Tropical Storm Cristobal over the Yucatán Peninsula Today’s Image of the Day from NASA Earth Observatory features a map of rainfall accumulation in Central America from May 27 to June 5, 2020.
Tropical Storm Cristobal lingered over the Yucatán Peninsula for several days, dumping enormous amounts of rainfall.
The storm first developed in the Pacific as Tropical Storm Amanda, which made landfall in Guatemala and caused devastation in El Salvador.
The storm weakened as it crossed Central America, and then began to strengthen as it reached the Atlantic Ocean where it was named Cristobal.
According to the U.S. National Hurricane Center, the storm dumped up to 25 inches of rain in parts of Mexico, and as much as 35 inches of rain in parts of Guatemala and El Salvador.
Flash flooding and landslides killed 17 people and swamped hundreds of homes in El Salvador.
Tropical Storm Cristobal is now headed toward the U.S. Gulf Coast, where coastal states from Louisiana to Florida are preparing for dangerous storm surges, heavy rainfall, and flooding.
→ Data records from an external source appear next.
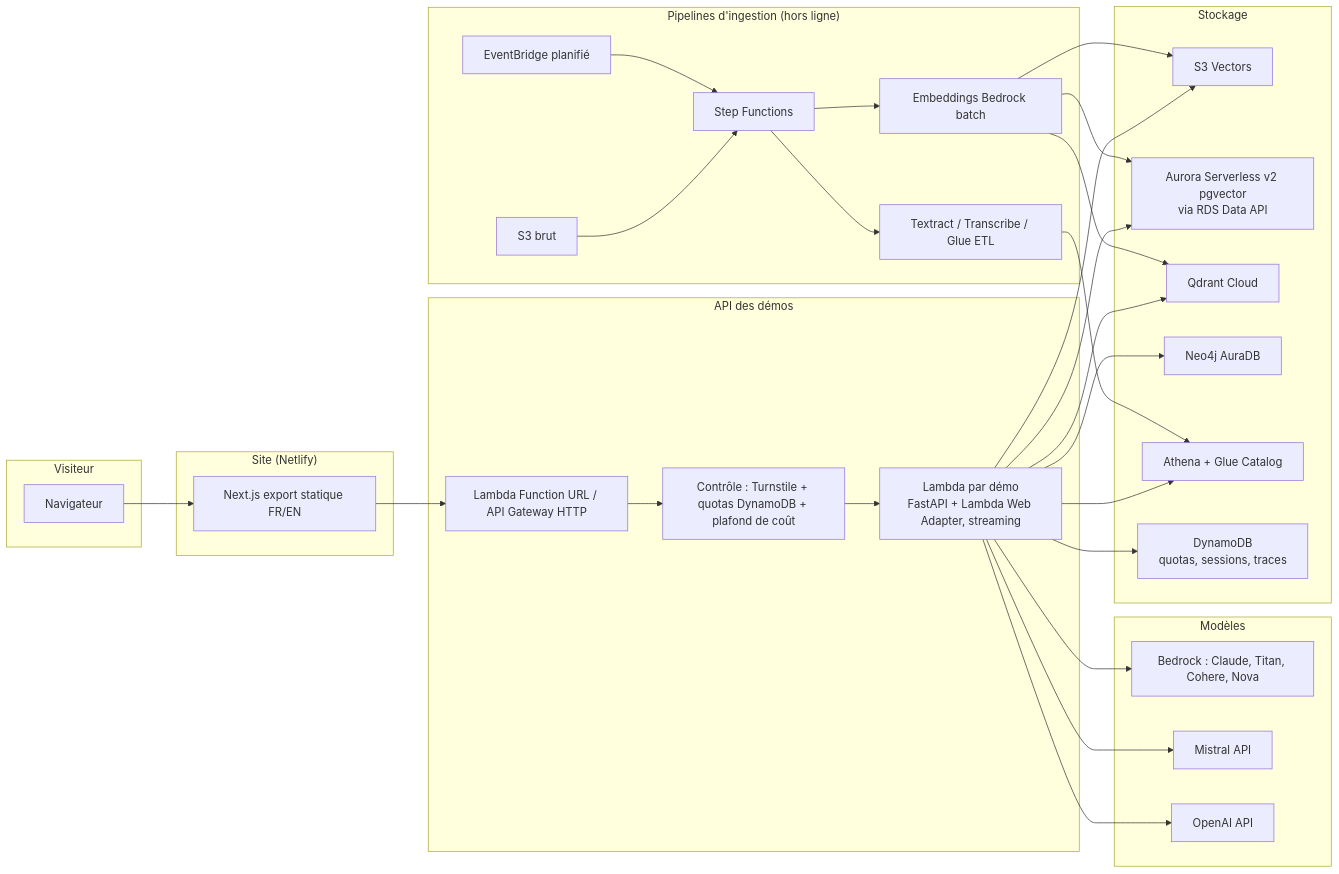
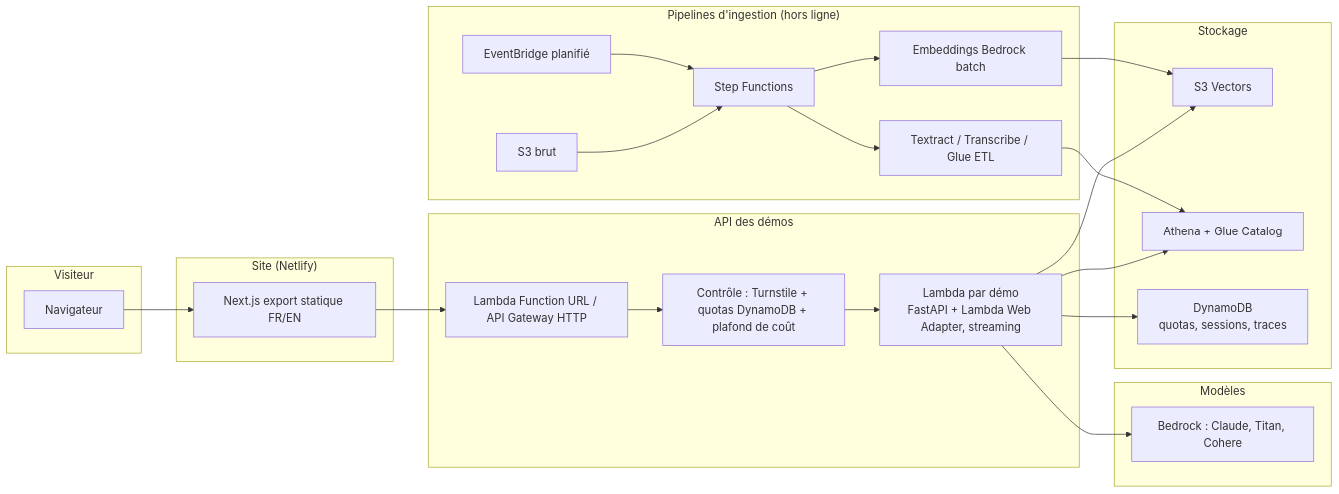
Before and after one commit to ThomasBruniquel/rag-demos: the diagram in docs/03-architecture.md, drawn with Mermaid. The commit also changed other lines of this file and 126 other files, not shown here.

````diff
--- a/docs/03-architecture.md
+++ b/docs/03-architecture.md
@@ -13,38 +63,33 @@
 ```mermaid
 flowchart LR
     subgraph Visiteur
         B[Navigateur]
     end
     subgraph Front["Site (Netlify)"]
         N[Next.js export statique FR/EN]
     end
     subgraph API["API des démos"]
         G[Lambda Function URL / API Gateway HTTP]
         Q[Contrôle : Turnstile + quotas DynamoDB + plafond de coût]
         L[Lambda par démo<br/>FastAPI + Lambda Web Adapter, streaming]
     end
     subgraph Donnees["Stockage"]
         SV[S3 Vectors]
-        PG[Aurora Serverless v2 pgvector<br/>via RDS Data API]
-        QD[Qdrant Cloud]
-        NJ[Neo4j AuraDB]
         AT[Athena + Glue Catalog]
         DDB[DynamoDB<br/>quotas, sessions, traces]
     end
     subgraph LLM["Modèles"]
-        BR[Bedrock : Claude, Titan, Cohere, Nova]
-        MI[Mistral API]
-        OA[OpenAI API]
+        BR[Bedrock : Claude, Titan, Cohere]
     end
     subgraph Ingestion["Pipelines d'ingestion (hors ligne)"]
         S3R[S3 brut] --> SF[Step Functions]
         SF --> TX[Textract / Transcribe / Glue ETL]
         SF --> EMB[Embeddings Bedrock batch]
         EB[EventBridge planifié] --> SF
     end
     B --> N --> G --> Q --> L
-    L --> SV & PG & QD & NJ & AT & DDB
-    L --> BR & MI & OA
-    EMB --> SV & PG & QD
+    L --> SV & AT & DDB
+    L --> BR
+    EMB --> SV
     TX --> AT
 ```
````
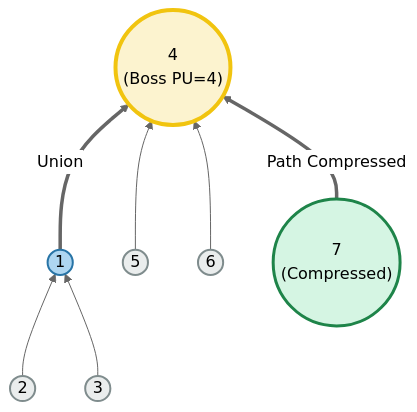
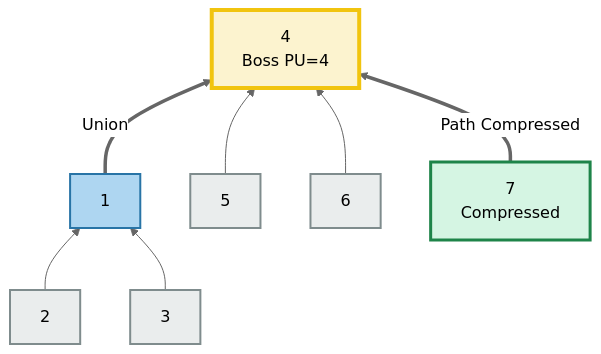
One commit to muntasir24/DSA_Practice changed diagram 25 of 36 in Graph/DSU_README.md. Above: the diagram before and after it, drawn with Mermaid (neutral theme). The commit also changed other lines of this file, not shown here.

````diff
--- a/Graph/DSU_README.md
+++ b/Graph/DSU_README.md
@@ -1014,27 +1014,27 @@
 ```mermaid
 graph BT
     classDef superBoss fill:#FCF3CF,stroke:#F1C40F,stroke-width:4px,color:#000000;
     classDef midBoss fill:#AED6F1,stroke:#2874A6,stroke-width:2px,color:#000000;
     classDef child fill:#EAEDED,stroke:#7F8C8D,stroke-width:2px,color:#000000;
     classDef highlight fill:#D5F5E3,stroke:#1E8449,stroke-width:3px,color:#000000;
 
-    4(("4<br>(Boss PU=4)")):::superBoss
+    4["4<br>Boss PU=4"]:::superBoss
     
-    1(("1")):::midBoss
-    5(("5")):::child
-    6(("6")):::child
-    7(("7<br>(Compressed)")):::highlight
+    1["1"]:::midBoss
+    5["5"]:::child
+    6["6"]:::child
+    7["7<br>Compressed"]:::highlight
     
-    2(("2")):::child
-    3(("3")):::child
+    2["2"]:::child
+    3["3"]:::child
 
     %% Connections reflecting exactly the final drawn state
     1 == "Union" ==> 4
     5 --> 4
     6 --> 4
     7 == "Path Compressed" ==> 4
 
     %% Connections to Old Boss 1
     2 --> 1
     3 --> 1
 ```
````
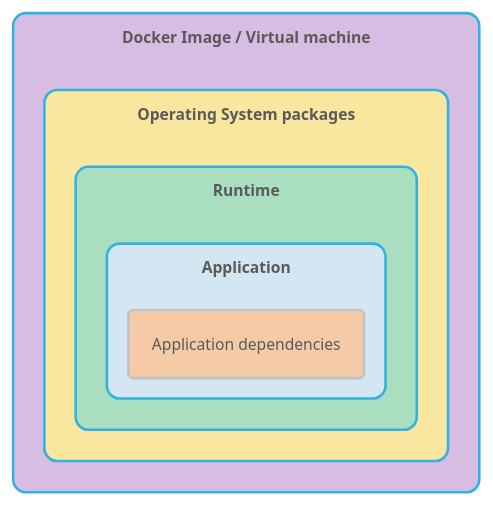
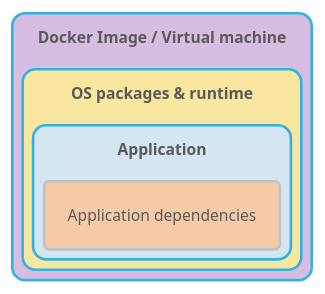
Before and after one commit to johanjanssen/Keep-Up-To-Date: the diagram in Presentation/architecture.puml, drawn with PlantUML. The commit also changed 2 other files, not shown here.

Commit message:
Include puml diagrams in presentation

```diff
--- a/Presentation/architecture.puml
+++ b/Presentation/architecture.puml
@@ -1,18 +1,16 @@
 @startuml
 !theme bluegray
+!pragma layout smetana
+skinparam backgroundColor transparent
 
 rectangle "Docker Image / Virtual machine" #D7BDE2 {
-
-    rectangle "Operating System packages" #F9E79F {
-
-        rectangle "Runtime" #A9DFBF {
-                rectangle "Application" #D4E6F1 {
-                        rectangle "Application dependencies" #F5CBA7 {
-                        }
-                }
+    rectangle "OS packages & runtime" #F9E79F {
+        rectangle "Application" #D4E6F1 {
+            rectangle "Application dependencies" #F5CBA7 {
+            }
         }
     }
 }
 
 
 @enduml
```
—The proper derivation of the word Yucatán is widely debated. 17th century Franciscan historian Diego López de Cogolludo offers two theories in particular. In the first one, Francisco Hernández de Córdoba, having first arrived to the peninsula in 1517, inquired the name of a certain settlement and the response in Yucatec Mayan was “I don’t understand”, which sounded like yucatán to the Spaniards. There are many possibilities of what the natives could have actually said, among which “mathan cauyi athán“, “tectecán“, “ma’anaatik ka t’ann” and “ci u t’ann“. This origin story was first told by Hernán Cortés in his letters to Charles V. Later 16th century historians Motolinia and Francisco López de Gómara also repeat this version. In some versions the expedition isn’t the one captained by Córdoba but instead the one a year later captained by Juan de Grijalva. The second major theory is that the name is in some way related to the yuca crop, as written by Bernal Díaz del Castillo. Others theories claim that it is a derivative of Chontal Tabascan word yokat’an meaning speaker of the Yoko ochoco language, or an incorrect Nahuatl term yokatlan as supposedly “place of richness”
By Chrissy Sexton, Earth.com Staff Writer
Image Credit: NASA